Cyrano de Bergerac
Summer Shakespeare Festival
by Edmond Rostand
The Old Globe
June 13-September 27, 2009 (In Repertory)
Brendan Griffin as “Christian” and Patrick Page as “Cyrano de Bergerac” . Photo by Craig Schwartz.
The 2009 Old Globe Shakespeare Festival opens with Cyrano de Bergerac by Edmond Rostand. Rostand, a French dramatist, wrote this masterpiece in 1897. This is the first time in six years that the theatre has scheduled a non-Shakespeare play for its summer program. Needless to say that the stakes are high when selecting a work that could compare to those of the celebrated English poet, but resident Artistic Director Darko Tresnjak succeeded in hand picking Anthony Burgess’ translation of Cyrano. It is magnificent, preserving the dramatic integrity and poetic genius of the original French version. Cyrano de Bergerac, like many of Shakespeare’s plays, tells a story of mistaken identity, where a talented poet, swordsman, and Cadet in the French army, Cyrano, falls in love with the beautiful Roxane, but lacks the confidence to reveal his true feelings due to his abnormally large nose. Resigned to his loss, he offers to help his inarticulate, yet handsome fellow soldier Christian win her affections by writing love letters on his behalf. Roxane soon falls in love with the author of the letters not realizing it is Cyrano.
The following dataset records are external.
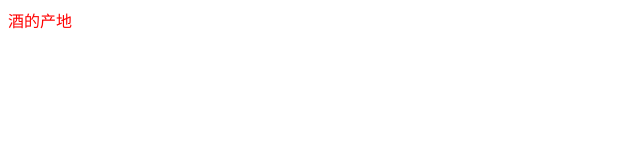
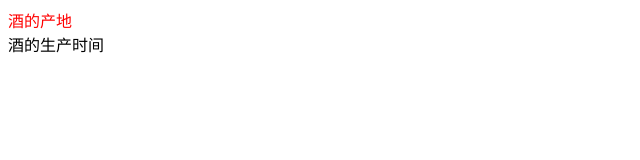
Before and after one commit to 13637294625/myweb, a plain HTML site: page index.html in a window 1280 px wide. Shown: the whole page, without its empty margins (0-640 px from the left). Drawn offline with Linux system fonts and the light colour scheme.

Commit message:
Update index.html

```diff
--- a/index.html
+++ b/index.html
@@ -8,6 +8,7 @@
 <link rel="stylesheet" href="/myweb/style.css"></head>
 <body>
 <div class="text">酒的产地</div>
+<div>酒的生产时间</div>
 </body>
 </html>
 </script>
```
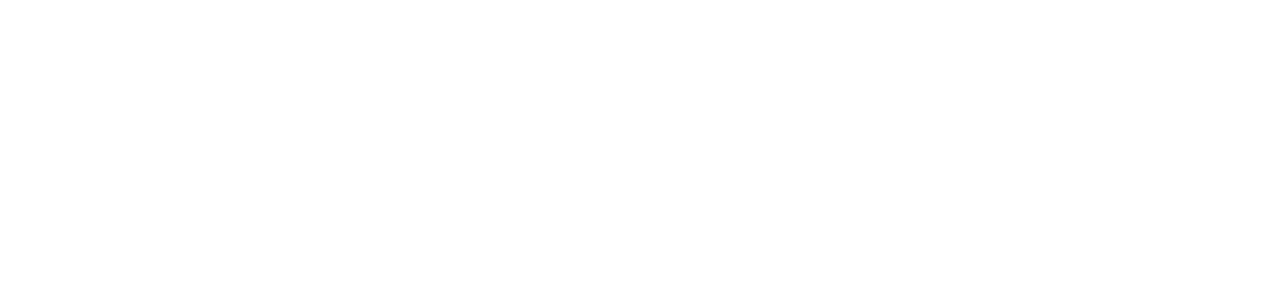
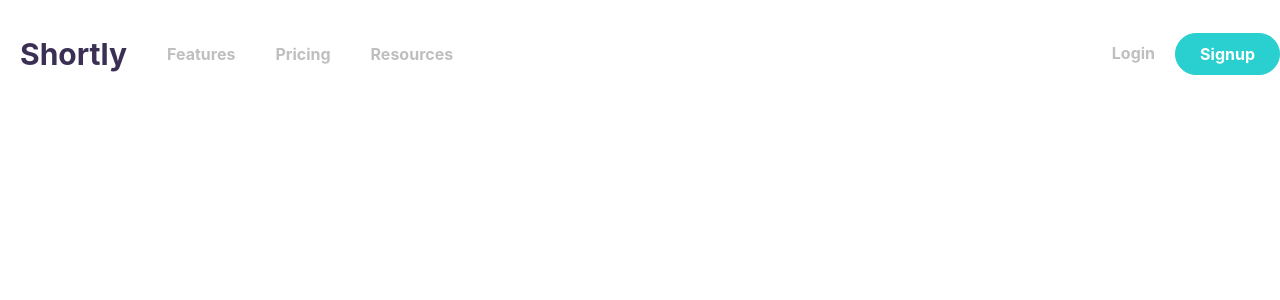
Before and after one commit to snhase/fem-url-shortening-app, a React (Create React App) app: page / in a window 1280 px wide. Shown: the top 300 px of the page. Built offline with nearby package versions, Linux system fonts and the light colour scheme.

Commit message:
add navbar layout and design

```diff
--- a/src/App.js
+++ /dev/null
@@ -1,9 +0,0 @@
-
-function App() {
-  return (
-    <div>
-    </div>
-  );
-}
-
-export default App;
--- /dev/null
+++ b/src/App.tsx
@@ -0,0 +1,22 @@
+import React from 'react';
+
+function App() {
+  return (
+    <div className="max-w-[1440px] mx-auto">
+        <header className="py-4 flex justify-center content-between items-center">
+        <div className="py-5 flex w-full items-center">
+          <div className="px-5 text-3xl font-bold text-primaryDarkViolet">Shortly</div>
+          <div className="px-5 text-neutralGray font-bold hover:text-primaryDarkViolet hover:cursor-pointer">Features</div>
+          <div className="px-5 text-neutralGray font-bold hover:text-primaryDarkViolet hover:cursor-pointer">Pricing</div>
+          <div className="px-5 text-neutralGray font-bold hover:text-primaryDarkViolet hover:cursor-pointer">Resources</div>
+          </div>
+        <div className="flex justify-end w-full">
+          <div className="px-5 py-2 text-neutralGray font-bold hover:text-primaryDarkViolet hover:cursor-pointer">Login</div>
+          <button className="px-6 py-2 bg-primaryCyan border border-primaryCyan rounded-full font-bold text-white hover:opacity-75">Signup</button>
+        </div>
+        </header>
+    </div>
+  );
+}
+
+export default App;
--- a/tailwind.config.js
+++ b/tailwind.config.js
@@ -4,7 +4,17 @@
     "./src/**/*.{js,jsx,ts,tsx}",
   ],
   theme: {
-    extend: {},
+    extend: {
+      colors: {
+        primaryCyan: "hsl(180, 66%, 49%)",
+        primaryDarkViolet: "hsl(257, 27%, 26%)",
+        secondaryRed: "hsl(0% , 87%, 67%)",
+        neutralGray: "hsl(0 0 75%)",
+        neutralGrayishViolet: "hsl(257, 7%, 63%)",
+        neutralVeryDarkBlue: "hsl(255, 11%, 22%)",
+        neutralVeryDarkViolet: "hsl(260, 8%, 14%)",
+      }
+    },
   },
   plugins: [],
 }
```
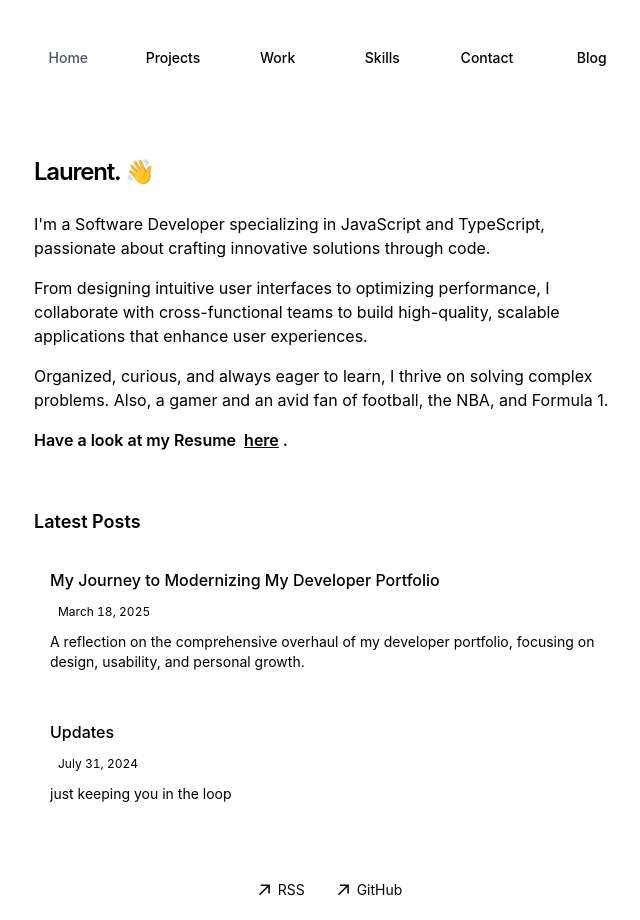
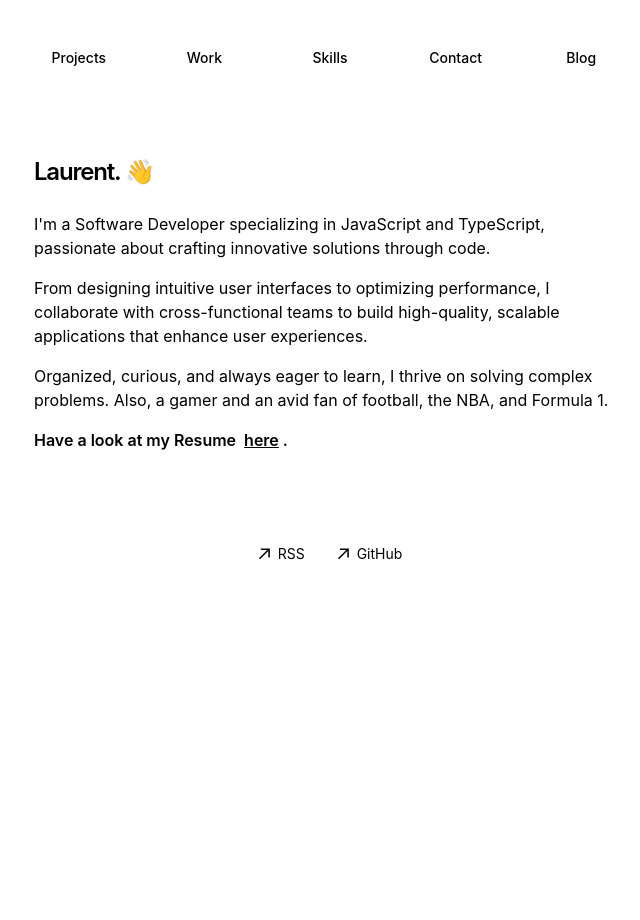
Before and after one commit to laurentcodes/laurent-portfolio-minimal, a Next.js app: page / in a window 1280 px wide. Shown: the whole page, without its empty margins (310-950 px from the left). After the commit the page ends 800 px from the top, so only its background shows below. Built offline with nearby package versions, Linux system fonts and the light colour scheme.

Commit message:
fix: fixes

```diff
--- a/app/page.tsx
+++ b/app/page.tsx
@@ -1,7 +1,5 @@
 import { baseUrl } from 'app/sitemap';
 import { metadata } from 'utils/metadata';
-
-import { BlogPosts } from 'components/posts';
 
 export function generateMetadata() {
 	return metadata({
@@ -49,13 +47,6 @@ export default function Page() {
 						.
 					</p>
 				</div>
-
-				<div className='pt-6'>
-					<h2 className='mb-4 text-lg font-semibold text-black dark:text-white'>
-						Latest Posts
-					</h2>
-					<BlogPosts limit={2} showPagination={false} />
-				</div>
 			</div>
 		</section>
 	);
--- a/components/layout/nav.tsx
+++ b/components/layout/nav.tsx
@@ -33,10 +33,13 @@ export function Navbar() {
 				<nav className='p-2 overflow-x-auto'>
 					<div className='flex flex-row justify-center space-x-1 min-w-full'>
 						{Object.entries(navItems).map(([path, { name }]) => {
-							// Check if the current path matches or starts with the blog path
 							const isActive =
 								pathname === path ||
 								(path === '/blog' && pathname.startsWith('/blog'));
+
+							if (isActive) {
+								return null;
+							}
 
 							return (
 								<Link
@@ -44,11 +47,7 @@ export function Navbar() {
 									href={path}
 									className={`
 										transition-all duration-300 ease-out px-2 py-1.5 md:px-3 md:py-2 text-xs md:text-sm font-medium text-center whitespace-nowrap flex-1 transform hover:scale-105
-										${
-											isActive
-												? 'text-gray-600 dark:text-gray-400'
-												: 'text-black dark:text-white hover:text-gray-600 dark:hover:text-gray-400'
-										}
+										text-black dark:text-white hover:text-gray-600 dark:hover:text-gray-400
 									`}
 								>
 									{name}
```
Acclaimed Broadway veteran Patrick Page (A Man for All Season, The Lion King) stars in the title role. Cyrano’s masterful eloquence is served remarkably well by Page’s powerful voice, so much so that the audience quickly forgets the protuberance at the center of his face only to be conquered by Rostand’s words. Page’s performance is outstanding. He is in good company with the beautiful Dana Green as Roxane and Brendan Griffin as Christian. The rest of the talented cast consists of 19 actors in residence at the Old Globe who, as part of the summer company, will perform in repertory in this production as well as in Shakespeare’s Twelfth Night and Coriolanus. It includes, but is not limited to, Celeste Ciulla as Roxane’s fun chaperon, Grant Goodman as Cyrano’s faithful friend Le Bret, Eric Hoffmann as poetic cook Ragueneau and Bruce Turk as the Comte de Guiche.
The play is skillfully directed by Darko Tresnjak and the beautiful outdoor Lowell Davies Festival Theatre is the perfect intimate venue to witness the seduction, romance and passion unfold. It is hard to imagine that Rostand meant this drama to be performed anywhere else than under the stars. Tasteful scenic design is by Ralph Funicello, costumes by Anna R. Oliver, lights by York Kennedy and sounds and music by Christopher R. Walker. With all these elements combined, this production of Cyrano de Bergerac offers its audience a first class theatrical experience.